(Content revision data)

★ ★ ★

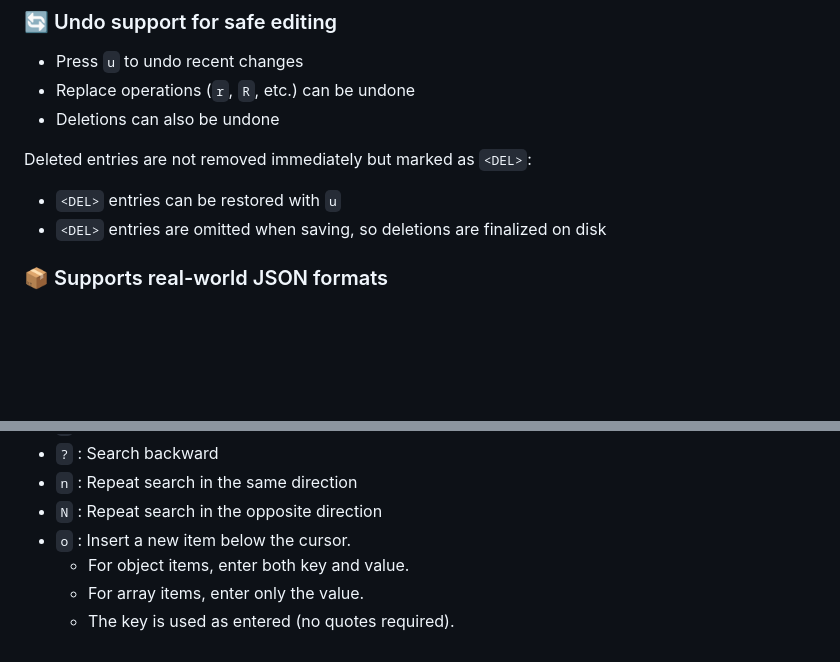
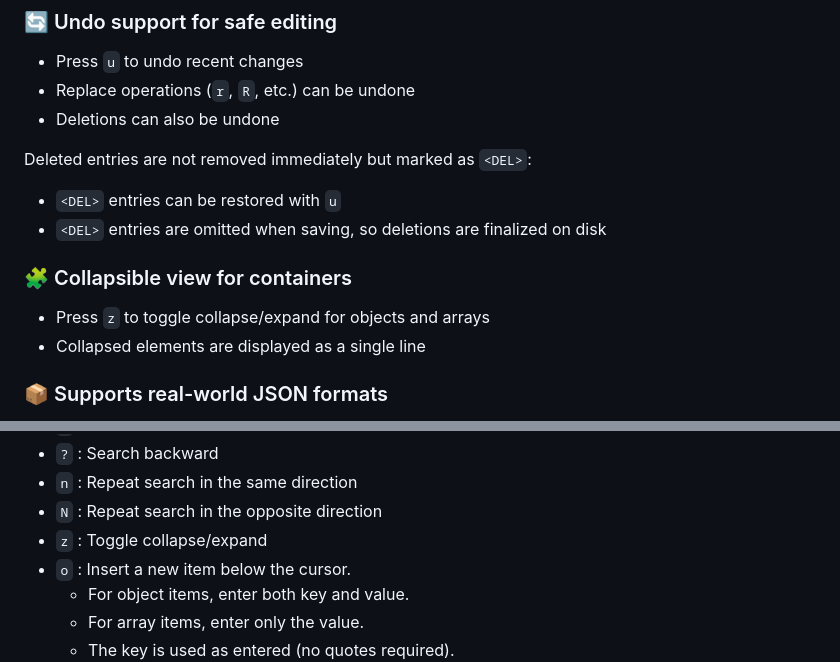
Before and after one commit to hymkor/jegan, a Markdown page: draft/README.md, 2 parts joined by grey strips. GitHub-like rendering; blank space fills up the shorter version.

```diff
--- a/draft/README.md
+++ b/draft/README.md
@@ -40,6 +40,11 @@ Deleted entries are not removed immediately but marked as `<DEL>`:
 
 * `<DEL>` entries can be restored with `u`
 * `<DEL>` entries are omitted when saving, so deletions are finalized on disk
+
+### 🧩 Collapsible view for containers
+
+* Press `z` to toggle collapse/expand for objects and arrays
+* Collapsed elements are displayed as a single line
 
 ### 📦 Supports real-world JSON formats
 
@@ -147,6 +152,7 @@ Key bindings
 - `?` : Search backward
 - `n` : Repeat search in the same direction
 - `N` : Repeat search in the opposite direction
+- `z` : Toggle collapse/expand
 - `o` : Insert a new item below the cursor.
   - For object items, enter both key and value.
   - For array items, enter only the value.
```
Also changed, not shown: draft/README_ja.md (+6 -0 lines).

★ ★ ★

* **Description of the task**
Where a line of the records has the string "draft", return that line.

* **Solution for this task**
Before and after one commit to hymkor/jegan, a Markdown page: draft/README.md, 2 parts joined by grey strips. GitHub-like rendering; blank space fills up the shorter version.
--- a/draft/README.md
+++ b/draft/README.md
Also changed, not shown: draft/README_ja.md (+6 -0 lines).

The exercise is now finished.